this blog post is part of a series, #oneblogpostaday.

the first part of this series is focused on wellness + longevity.

In our world today where productivity is the gold star we’re all rewarded for - it can feel like every day is a constant battle to getting sh*t done.

And that line of work never ends.

It might feel like you’re on a hamster wheel: every day it takes an insurmountable effort to just show up. Maybe it’s because you’ve been working every weekend since forever. Or maybe there’s a weird thing going on with your boss that results in a ton of unnecessary pressure.

Whatever it is, burnout happens to the best of us. And no matter how hard we wish, it won’t go away by itself.

According to research, burnout has three aspects: emotional exhaustion, lower feelings of personal accomplishment, and depersonalization. In regular person terms that means that we get angrier, sicker, sadder, more tired and more lonely.

That’s definitely not thriving.

Think about it from a scientific perspective: our bodies we have two important systems that regulate our level of stress. Our sympathetic nervous system is our fight-or-flight response. It helped us back in the day when tigers were hiding near our home and we needed to GTFO. And it’s only supposed to be “on” when something really scary or intense is happening.

Our parasympathetic nervous system on the other hand controls homeostasis (remember that word?!) - or “rest and digest” as the experts call it. This is responsible for our everyday life.

But, during burnout - or basically being a human nowadays - our sympathetic nervous system is always activated. It’s on when we’re running to the train if we’re late for a meeting, or when a client needs that deck pronto.

And that constant activation leads to a ton of health issues - both mental and physical.

So, let’s turn that around right now. We don’t want to be burned out, stressed out adults, do we?

1. Slow down + chill out

In order to bounce back from burnout, we need to replenish what we’ve lost. That means actually taking some time to slow down.
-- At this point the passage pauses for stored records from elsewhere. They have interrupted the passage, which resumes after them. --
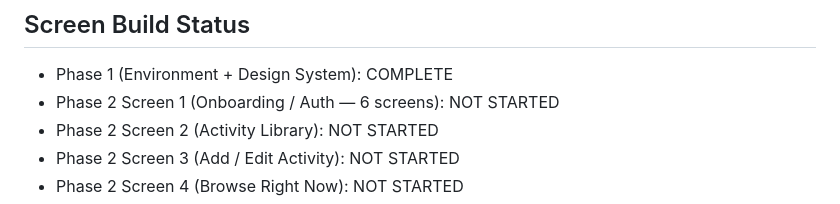
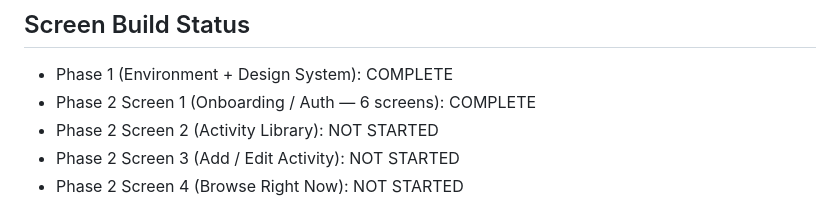
Before and after one commit to aayasso/outabout, a Markdown page: CLAUDE.md, the part around the change. GitHub-like rendering.

Commit message:
Update CLAUDE.md: mark onboarding screen as COMPLETE
Co-Authored-By: Claude Opus 4.6 (1M context) <noreply@anthropic.com>

```diff
--- a/CLAUDE.md
+++ b/CLAUDE.md
@@ -209,7 +209,7 @@ Never store precise coordinates — bucket to ~1 mile radius.
 
 ## Screen Build Status
 - Phase 1 (Environment + Design System): COMPLETE
-- Phase 2 Screen 1 (Onboarding / Auth — 6 screens): NOT STARTED
+- Phase 2 Screen 1 (Onboarding / Auth — 6 screens): COMPLETE
 - Phase 2 Screen 2 (Activity Library): NOT STARTED
 - Phase 2 Screen 3 (Add / Edit Activity): NOT STARTED
 - Phase 2 Screen 4 (Browse Right Now): NOT STARTED
```
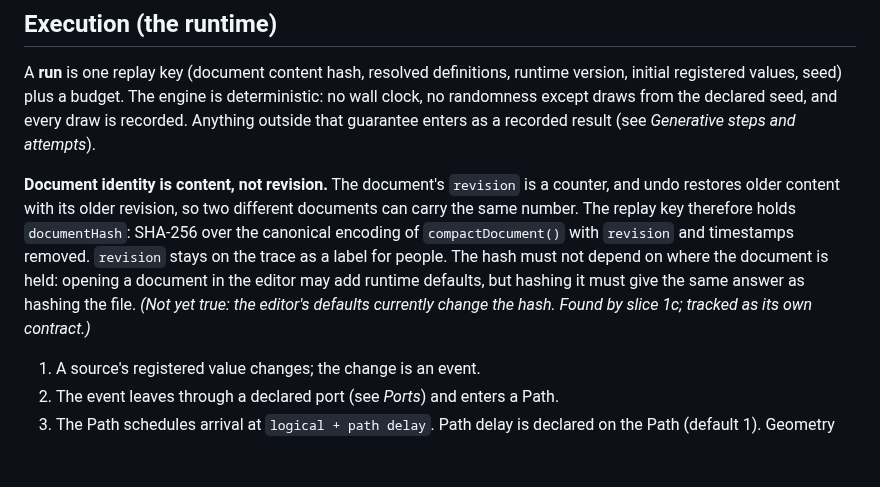
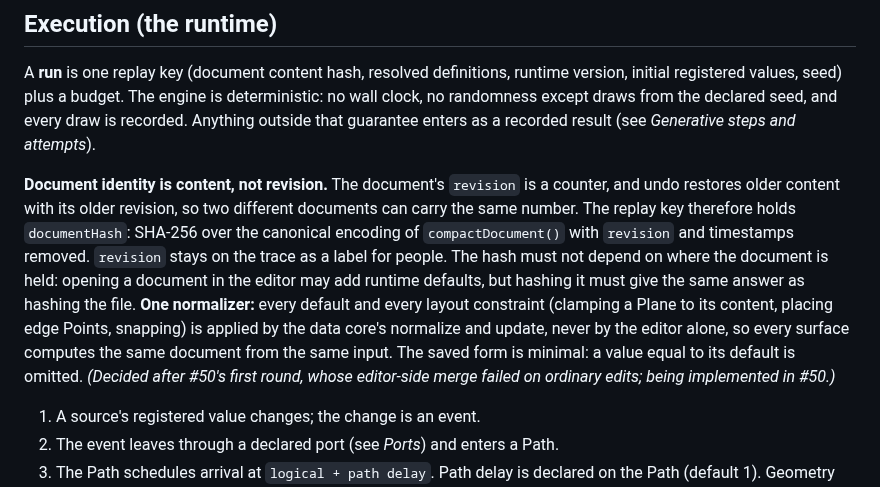
Before and after one commit to bdf1992/schematically, a Markdown page: STATE-SPACE.md, the part around the change. Drawn GitHub-style; blank space fills up the shorter version.

Commit message:
docs: one normalizer owned by the data core; minimal saved form
Replaces #50 round 1's editor-side three-way merge, which the customer
review broke with ordinary edits (delete/re-create, resize, clamp, move).

Co-Authored-By: Claude Opus 5.5 <noreply@anthropic.com>
Claude-Session: https://claude.ai/code/session_01PGmoQTn1VSK85EKM9rzDzs

```diff
--- a/STATE-SPACE.md
+++ b/STATE-SPACE.md
@@ -306,7 +306,7 @@ From slice 4, transitions are marked **controllable** or **uncontrollable**, as
 
 A **run** is one replay key (document content hash, resolved definitions, runtime version, initial registered values, seed) plus a budget. The engine is deterministic: no wall clock, no randomness except draws from the declared seed, and every draw is recorded. Anything outside that guarantee enters as a recorded result (see *Generative steps and attempts*).
 
-**Document identity is content, not revision.** The document's `revision` is a counter, and undo restores older content with its older revision, so two different documents can carry the same number. The replay key therefore holds `documentHash`: SHA-256 over the canonical encoding of `compactDocument()` with `revision` and timestamps removed. `revision` stays on the trace as a label for people. The hash must not depend on where the document is held: opening a document in the editor may add runtime defaults, but hashing it must give the same answer as hashing the file. *(Not yet true: the editor's defaults currently change the hash. Found by slice 1c; tracked as its own contract.)*
+**Document identity is content, not revision.** The document's `revision` is a counter, and undo restores older content with its older revision, so two different documents can carry the same number. The replay key therefore holds `documentHash`: SHA-256 over the canonical encoding of `compactDocument()` with `revision` and timestamps removed. `revision` stays on the trace as a label for people. The hash must not depend on where the document is held: opening a document in the editor may add runtime defaults, but hashing it must give the same answer as hashing the file. **One normalizer:** every default and every layout constraint (clamping a Plane to its content, placing edge Points, snapping) is applied by the data core's normalize and update, never by the editor alone, so every surface computes the same document from the same input. The saved form is minimal: a value equal to its default is omitted. *(Decided after #50's first round, whose editor-side merge failed on ordinary edits; being implemented in #50.)*
 
 1. A source's registered value changes; the change is an event.
 2. The event leaves through a declared port (see *Ports*) and enters a Path.
```
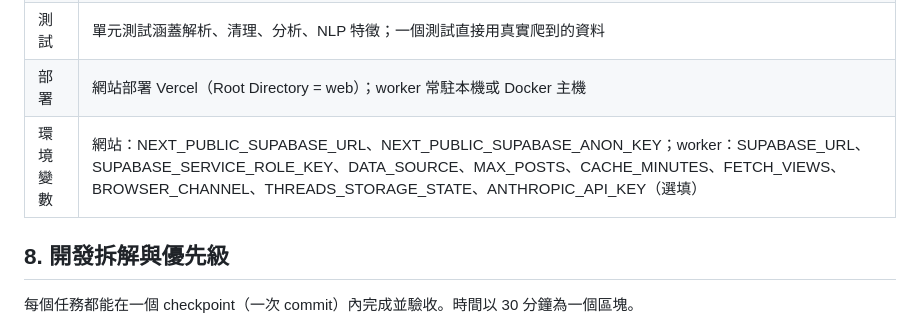
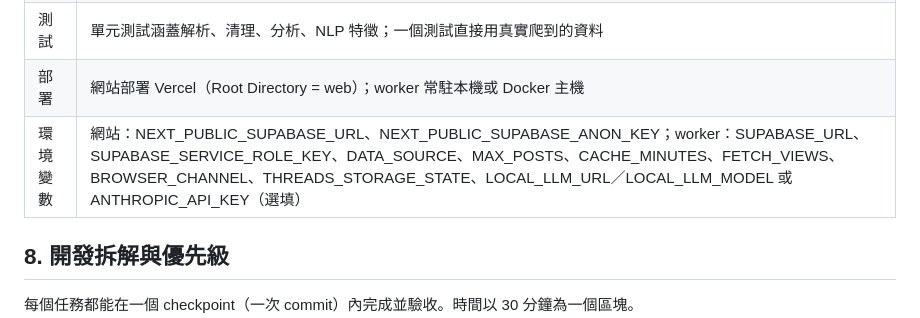
Before and after one commit to csc20021001/threads-analyzer, a Markdown page: docs/PRD.md, the part around the change. Rendered like a GitHub page.

```diff
--- a/docs/PRD.md
+++ b/docs/PRD.md
@@ -148,7 +148,7 @@ User stories：
 | 日誌 | worker 記錄每筆任務開始、資料來源、篇數、失敗原因；任務記錄處理者（機器、模式、程序） |
 | 測試 | 單元測試涵蓋解析、清理、分析、NLP 特徵；一個測試直接用真實爬到的資料 |
 | 部署 | 網站部署 Vercel（Root Directory = web）；worker 常駐本機或 Docker 主機 |
-| 環境變數 | 網站：NEXT_PUBLIC_SUPABASE_URL、NEXT_PUBLIC_SUPABASE_ANON_KEY；worker：SUPABASE_URL、SUPABASE_SERVICE_ROLE_KEY、DATA_SOURCE、MAX_POSTS、CACHE_MINUTES、FETCH_VIEWS、BROWSER_CHANNEL、THREADS_STORAGE_STATE、ANTHROPIC_API_KEY（選填） |
+| 環境變數 | 網站：NEXT_PUBLIC_SUPABASE_URL、NEXT_PUBLIC_SUPABASE_ANON_KEY；worker：SUPABASE_URL、SUPABASE_SERVICE_ROLE_KEY、DATA_SOURCE、MAX_POSTS、CACHE_MINUTES、FETCH_VIEWS、BROWSER_CHANNEL、THREADS_STORAGE_STATE、LOCAL_LLM_URL／LOCAL_LLM_MODEL 或 ANTHROPIC_API_KEY（選填） |
 
 ## 8. 開發拆解與優先級
 
```
Also changed, not shown: README.md (+7 -5 lines), docs/screenshots/24-observations-llm-top5.jpg (deleted), docs/screenshots/32-llm-local.jpg (added), docs/screenshots/33-top5.jpg (added), 4 other files.
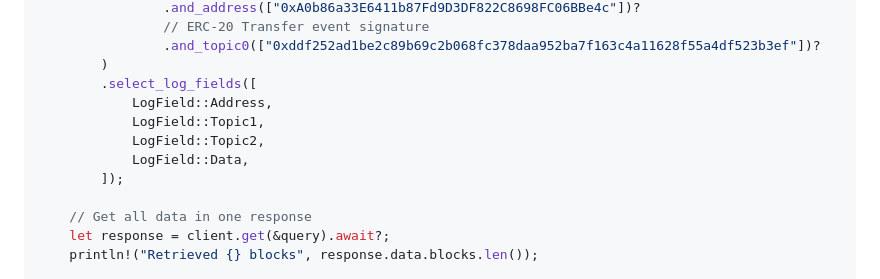
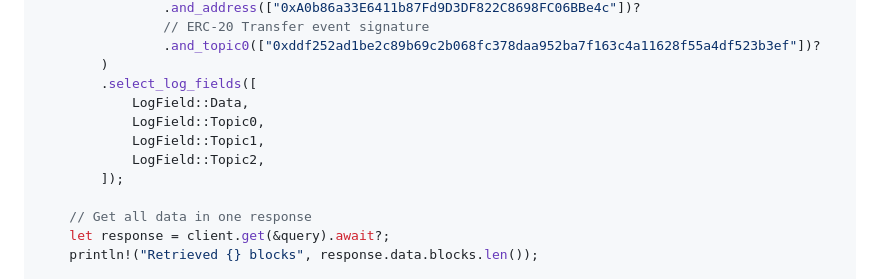
Before and after one commit to enviodev/hypersync-client-rust, a Markdown page: README.md, the part around the change. GitHub-like rendering.

Commit message:
Use Data and Topic0-2 fields in Quick Start example
Co-authored-by: claude <noreply@anthropic.com>

```diff
--- a/README.md
+++ b/README.md
@@ -72,10 +72,10 @@ async fn main() -> anyhow::Result<()> {
                 .and_topic0(["0xddf252ad1be2c89b69c2b068fc378daa952ba7f163c4a11628f55a4df523b3ef"])?
         )
         .select_log_fields([
-            LogField::Address,
+            LogField::Data,
+            LogField::Topic0,
             LogField::Topic1,
             LogField::Topic2,
-            LogField::Data,
         ]);
 
     // Get all data in one response
```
Often, our bodies give us clues if we’re on the verge of a burnout: we get sick. But, if we ignore that sickness and “push through” as we’re taught we’re supposed to - we continue risking further and further illness.

So, take a step back. Shore up on sleep. Tune out those emails and cancel meetings as needed (I know, easier said than done). But, really take some time - whether it’s an evening or a week - to chill out. We need to fill up those reserves before we begin to use them.

2. Spend time doing what you love

Even if we love our jobs - it’s still work. Take a breather and spend some time doing something that brings you joy. Whether it’s getting outside for a hike, drawing, writing or splurging on a delicious meal - treat yourself (literally).

Often, we get caught up on the success wheel. We keep building and working and adding the pressure because we can. But, what if we just took a step back and injected (albeit, forcefully at first) some fun?

3. Begin creating boundaries

Once your reserves are back to normal, take a look at what got you there in the first place. Were you constantly saying yes to things you should have turned down? Were there certain people or situations that triggered your burnout?

Take a long, hard look at what’s been going on - and understand what could help prevent it from happening again. Do you need to be surrounded by different people? More time? A different mindset?

Look back at what the past week/month/year (lifetime?) has been like and identify where you could draw better boundaries.

4. Check in with yourself more often

Once you’ve established your boundaries and communicated with those in your life - make sure to set up a consistent check in with yourself. Maybe you add time to your calendar for a monthly reflection. Maybe you find an accountability partner or coach.

Whatever is the best method for you to proactively approach your ability to thrive - be sure to set up a schedule to check in regularly. When we’ve reached the point of no return it takes a lot more effort to fill those reserves than if we approached it in a thoughtful way ahead of time.

And heck - have fun. This is our life for cryin’ out loud! We deserve it.

Katina Mountanos